# [Required action]
Beginning at the line that contains "MOD[modules]" and ending at the last line of the entries, write out each line exactly; include nothing outside that span.

# [Extracted data]
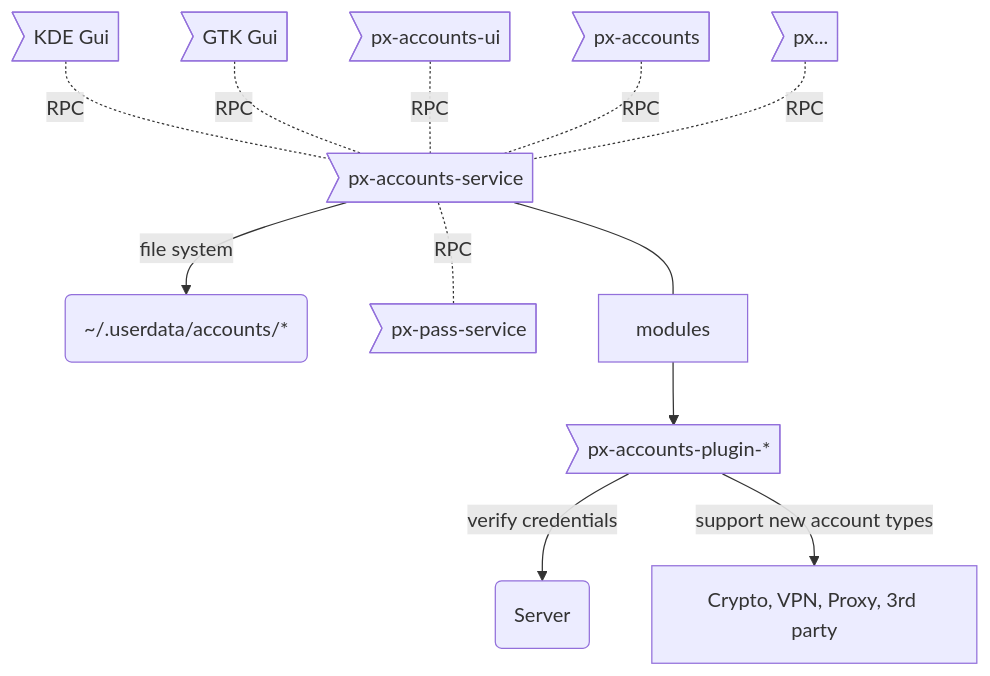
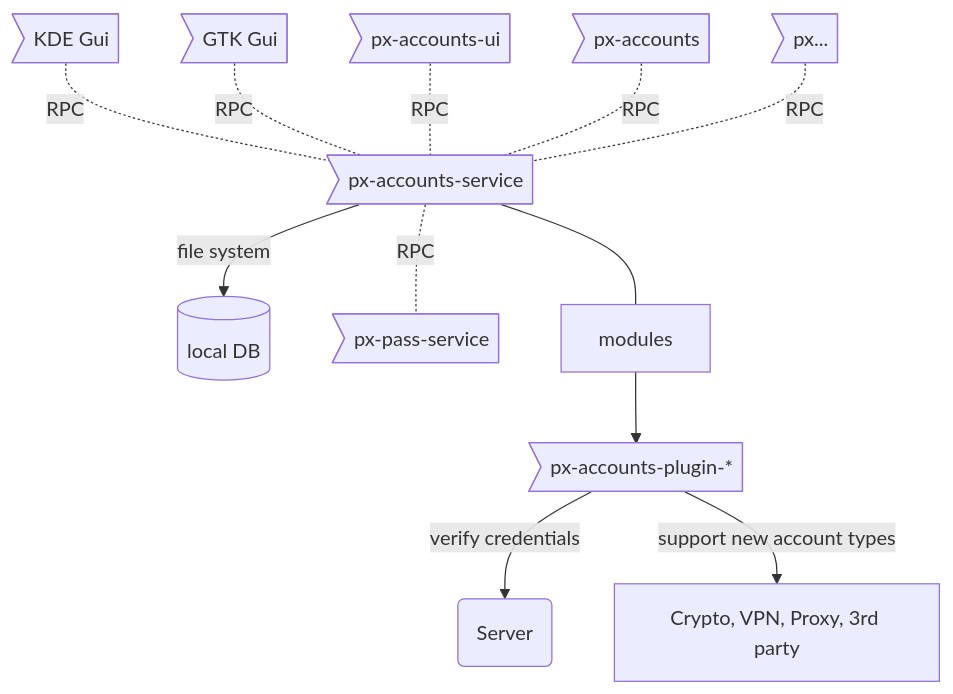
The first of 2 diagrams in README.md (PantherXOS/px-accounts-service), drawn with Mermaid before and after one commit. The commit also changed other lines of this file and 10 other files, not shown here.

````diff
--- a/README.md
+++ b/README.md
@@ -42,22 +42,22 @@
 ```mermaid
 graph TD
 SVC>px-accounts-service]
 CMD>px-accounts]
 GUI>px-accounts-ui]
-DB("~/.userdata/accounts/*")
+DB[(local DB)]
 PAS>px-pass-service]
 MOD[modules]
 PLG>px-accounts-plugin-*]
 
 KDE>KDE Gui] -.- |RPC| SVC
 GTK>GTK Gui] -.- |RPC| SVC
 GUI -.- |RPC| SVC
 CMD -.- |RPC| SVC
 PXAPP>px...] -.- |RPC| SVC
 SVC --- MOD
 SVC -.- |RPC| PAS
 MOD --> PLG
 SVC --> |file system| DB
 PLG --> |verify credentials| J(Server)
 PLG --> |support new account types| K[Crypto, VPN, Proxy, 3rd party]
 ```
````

# [Answer to the problem]
 MOD[modules]
 PLG>px-accounts-plugin-*]
 
 KDE>KDE Gui] -.- |RPC| SVC
 GTK>GTK Gui] -.- |RPC| SVC
 GUI -.- |RPC| SVC
 CMD -.- |RPC| SVC
 PXAPP>px...] -.- |RPC| SVC
 SVC --- MOD
 SVC -.- |RPC| PAS
 MOD --> PLG
 SVC --> |file system| DB
 PLG --> |verify credentials| J(Server)
 PLG --> |support new account types| K[Crypto, VPN, Proxy, 3rd party]
 ```
````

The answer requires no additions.